Do you watch Shark Tank? If you do, have you ever noticed when an aspiring entrepreneur pitches an idea and you think: “Hmmm, I don’t think that’s a very good idea.” And the next thing you know every shark is saying: “No Deal.” Well, if you’ve ever seen that, imagine how bad it must feel for the entrepreneur to hear those words. With that in mind, we’re going to show you a set of rules many VC firms use when considering an investment. How many check marks does your idea have?
1. Does Your Company Solve A Real Problem?
The greatest sin entrepreneurs make is inventing a solution before solving a problem. We get it, you have the hustle and persistence, but at the end of the day. Are you really helping your customers solve a tough problem? If you can answer with a resounding “yes” then you’re well on your way.
2. What Is Your WHY For Launching This Idea?
Another way to phrase this question is: are you capable of doing this business idea? Simon Sinek is an author who asks one simple question: “Why are you doing this?” The reason is simple. What is your motivation to launch this idea, and will it keep you going when “the going gets tough”? Here’s a sad reality, if you think entrepreneurship is easy then you have it completely wrong. Running a business can be harder than you imagine, and if you want to make it through those rough patches you need a why which deeply motivates you.
3. How Fast Can You Execute?
In the world of business, there’s a simple motto. Execute, Execute, Execute. VC’s need to know how quickly your idea can become a reality. Additionally, they have to trust that you have the chops for pivoting when needed and can make adjustments as the data comes pouring in. The questions to ask are: “Is this an R&D project which will need funding to get the technology just right? Is this idea easily tested by the marketplace? What resources will I need to get my first version going? How long will it take to get my first sale?”
4. Do You Have Competitors In The Market? If So, What Are They Doing?
Business Insider wrote a fascinating article back in 2010 about the overrated myth of “First Mover Advantage.” In the article, he said: “First Mover Advantage — Great Bad Idea” and “Fast Follower – A Better Idea.” In the article, he also cited a study that showed 47% of First Mover Businesses failed and only 8% of Fast Follower Businesses failed over the long term. Here’s why: if you have competitors the solution is validated because there are people who are already paying for that very solution! This is great news for you because now you have an addressable market to sell your product. However there is a caveat, you need to know everything about your competitors because you’ll need to carve out a niche for your business to be successful.

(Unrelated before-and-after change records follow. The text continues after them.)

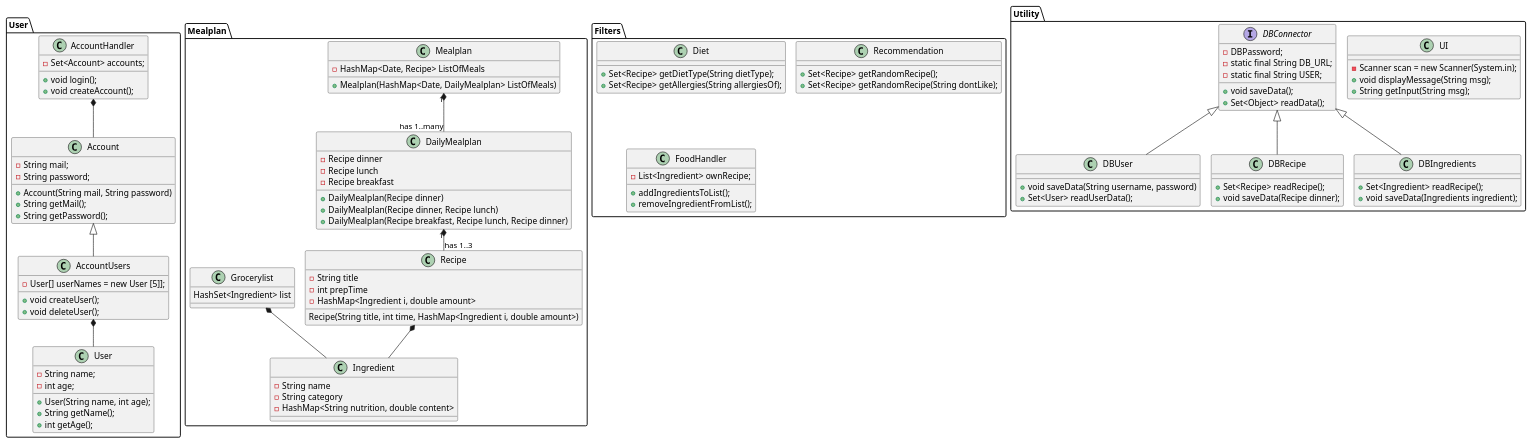
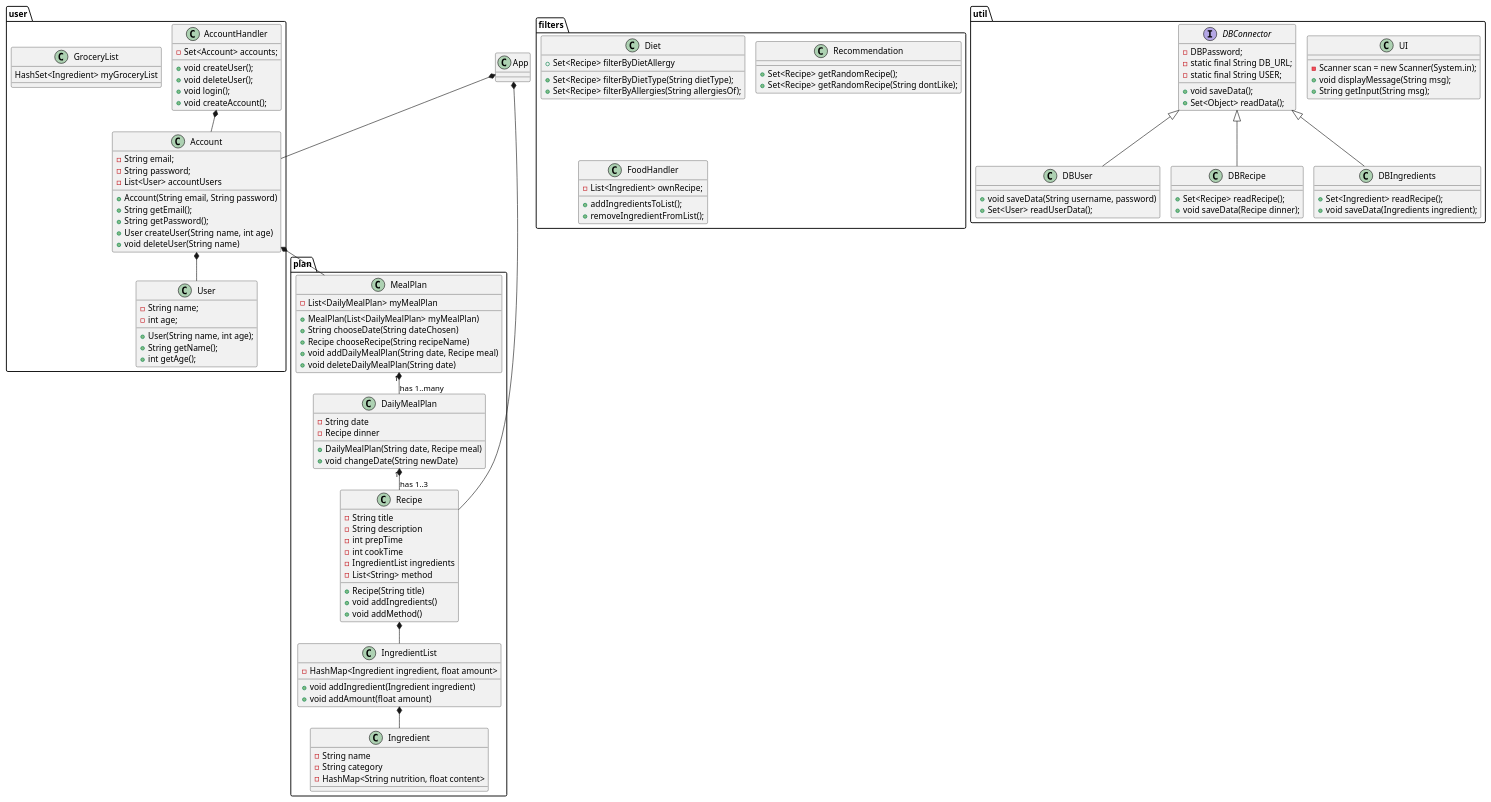
Before and after one commit to lassekh/ICE: the diagram in Documents/Class Diagram.puml, drawn with PlantUML. The commit also changed 2 other files, not shown here.

Commit message:
Updated Class Diagram + Domain Model

```diff
--- a/Documents/Class Diagram.puml
+++ b/Documents/Class Diagram.puml
@@ -1,138 +1,137 @@
 @startuml
 'https://plantuml.com/class-diagram
 !pragma layout smetana
 
-Package User{
+class App
+
+package "user"{
 class Account
-class AccountUsers
 class AccountHandler
 class User
+class GroceryList
+}
+
+package "plan"{
+class MealPlan
+class DailyMealPlan
+class Recipe
+class IngredientList
+class Ingredient
+}
+
+package "filters"{
+class Diet
+class Recommendation
+class FoodHandler
+}
+
+package "util"{
+class UI
+interface DBConnector
+class DBUser
+class DBRecipe
+class DBIngredients
+}
 
 'Label on relations
-Account <|-- AccountUsers
+App *-- Account
+App *-- Recipe
 AccountHandler *-- Account
-AccountUsers *-- User
+Account *-- User
+Account *-- MealPlan
+MealPlan "1" *-- "has 1..many" DailyMealPlan
+DailyMealPlan "1" *-- "has 1..3" Recipe
+Recipe *-- IngredientList
+IngredientList *-- Ingredient
+DBConnector <|-- DBUser
+DBConnector <|-- DBRecipe
+DBConnector <|-- DBIngredients
 
 'Methods and attributes
-Account : - String mail;
+Account : - String email;
 Account : - String password;
-Account : + Account(String mail, String password)
-Account : + String getMail();
+Account : - List<User> accountUsers
+Account : + Account(String email, String password)
+Account : + String getEmail();
 Account : + String getPassword();
+Account : + User createUser(String name, int age)
+Account : + void deleteUser(String name)
 
-AccountUsers : - User[] userNames = new User [5]];
-AccountUsers : + void createUser();
-AccountUsers : + void deleteUser();
-
+AccountHandler : + void createUser();
+AccountHandler : + void deleteUser();
 AccountHandler : + void login();
 AccountHandler : + void createAccount();
 AccountHandler : - Set<Account> accounts;
-'AccountHandler : - void chooseName();
-'AccountHandler : - void createName();
 
 User : - String name;
 User : - int age;
 User : + User(String name, int age);
 User : + String getName();
 User : + int getAge();
 
-}
+MealPlan : - List<DailyMealPlan> myMealPlan
+MealPlan : + MealPlan(List<DailyMealPlan> myMealPlan)
+MealPlan : + String chooseDate(String dateChosen)
+MealPlan : + Recipe chooseRecipe(String recipeName)
+MealPlan : + void addDailyMealPlan(String date, Recipe meal)
+MealPlan : + void deleteDailyMealPlan(String date)
 
-Package Mealplan{
-class Mealplan
-Mealplan : - HashMap<Date, Recipe> ListOfMeals
-Mealplan : + Mealplan(HashMap<Date, DailyMealplan> ListOfMeals)
+DailyMealPlan : - String date
+DailyMealPlan : - Recipe dinner
+DailyMealPlan : + DailyMealPlan(String date, Recipe meal)
+DailyMealPlan : + void changeDate(String newDate)
 
-class DailyMealplan
-DailyMealplan : - Recipe dinner
-DailyMealplan : - Recipe lunch
-DailyMealplan : - Recipe breakfast
-DailyMealplan : + DailyMealplan(Recipe dinner)
-DailyMealplan : + DailyMealplan(Recipe dinner, Recipe lunch)
-DailyMealplan : + DailyMealplan(Recipe breakfast, Recipe lunch, Recipe dinner)
+Recipe : - String title
+Recipe : - String description
+Recipe : - int prepTime
+Recipe : - int cookTime
+Recipe : - IngredientList ingredients
+Recipe : - List<String> method
+Recipe : + Recipe(String title)
+Recipe : + void addIngredients()
+Recipe : + void addMethod()
 
-class Recipe
-Recipe : - String title
-Recipe : - int prepTime
-Recipe : - HashMap<Ingredient i, double amount>
-Recipe : Recipe(String title, int time, HashMap<Ingredient i, double amount>)
+IngredientList : - HashMap<Ingredient ingredient, float amount>
+IngredientList : + void addIngredient(Ingredient ingredient)
+IngredientList : + void addAmount(float amount)
 
-class Ingredient
 Ingredient : - String name
 Ingredient : - String category
-Ingredient : - HashMap<String nutrition, double content>
+Ingredient : - HashMap<String nutrition, float content>
 
-class Grocerylist
-Grocerylist : HashSet<Ingredient> list
-
-'Label on relations
-Mealplan "1" *-- "has 1..many" DailyMealplan
-DailyMealplan "1" *-- "has 1..3" Recipe
-Recipe *-- Ingredient
-Grocerylist *-- Ingredient
-}
-
-Package Filters{
-class Diet
-'behøves felter vedr. diæt typer?
-'Diet : - String lowCarb;
-'Diet : - String keto;
-
-Diet : + Set<Recipe> getDietType(String dietType);
-Diet : + Set<Recipe> getAllergies(String allergiesOf);
-'evt i fremtiden en liste hvor begge kriterier indgår
-
-class Recommendation
-Recommendation : + Set<Recipe> getRandomRecipe();
-Recommendation : + Set<Recipe> getRandomRecipe(String dontLike);
-
-class FoodHandler
-FoodHandler : - List<Ingredient> ownRecipe;
-FoodHandler : + addIngredientsToList();
-FoodHandler : + removeIngredientFromList();
-
-}
-
-
-
-Package Utility{
-'class IO
-class UI
-interface DBConnector
-class DBUser
-class DBRecipe
-class DBIngredients
-
+GroceryList : HashSet<Ingredient> myGroceryList
 
 UI : - Scanner scan = new Scanner(System.in);
 UI : + void displayMessage(String msg);
 UI : + String getInput(String msg);
 
 DBConnector : - DBPassword;
 DBConnector : - static final String DB_URL;
 DBConnector : - static final String USER;
 DBConnector : + void saveData();
 DBConnector : + Set<Object> readData();
 
 DBUser : + void saveData(String username, password)
 DBUser : + Set<User> readUserData();
 
 DBRecipe : + Set<Recipe> readRecipe();
 DBRecipe : + void saveData(Recipe dinner);
 
 DBIngredients : + Set<Ingredient> readRecipe();
 DBIngredients : + void saveData(Ingredients ingredient);
 
-}
+Diet : + Set<Recipe> filterByDietType(String dietType);
+Diet : + Set<Recipe> filterByAllergies(String allergiesOf);
+Diet : + Set<Recipe> filterByDietAllergy
 
+Recommendation : + Set<Recipe> getRandomRecipe();
+Recommendation : + Set<Recipe> getRandomRecipe(String dontLike);
 
-'Label on relations
-DBConnector <|-- DBUser
-DBConnector <|-- DBRecipe
-DBConnector <|-- DBIngredients
-
+FoodHandler : - List<Ingredient> ownRecipe;
+FoodHandler : + addIngredientsToList();
+FoodHandler : + removeIngredientFromList();
 'User *-- Grocerylist
 'Recipe *-- Diet
 'Recipe *-- DBConnector
 'Ingredient *-- DBConnector
 @enduml
```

5. Can The Business Be Described Simply?
If you need 2 hours and 100 slides to explain your business idea to somebody then your idea is too complex. People thrive on simplicity, and like the famous quote goes: “If you cannot explain it simply, you don’t understand it well enough.” The rule of thumb is this: If you were in a stadium crowd of your perfect customer audience, what would your businesses headline be to grab their attention? Normally this means concentrating the idea into 25 words or less, breaking it down to its bare essentials. If this is next to impossible for you, it may reveal a fatal flaw in the idea.
6. How Quickly Can You Monetize This Idea?
It’s interesting that the above question isn’t asked by many new entrepreneurs, but it’s the one every venture capitalist investor is thinking about. How quickly will I see my money back? This is where you need to get technical and deeply think through this problem. It’s important to have an accurate runway of your business idea so you can convey to potential investors that choosing your idea is a win-win for all.
The Bottom Line
As an entrepreneur, your dreams probably reach well over the $1 billion mark, and we hope it happens! However, remember that proper planning could mean the difference between a successful business, and an embarrassing failure. Use the above checklist to exponentially increase your chances of hitting a homerun! If you’re working towards being an influential entrepreneur then contact The Tandon Group. We’ve invested in the dozens of high-growth startups in the wireless, consumer, defense, and information technology sectors, across the globe. We’ve had successful exits and helped grow companies to millions of users, and you could be the next shining star.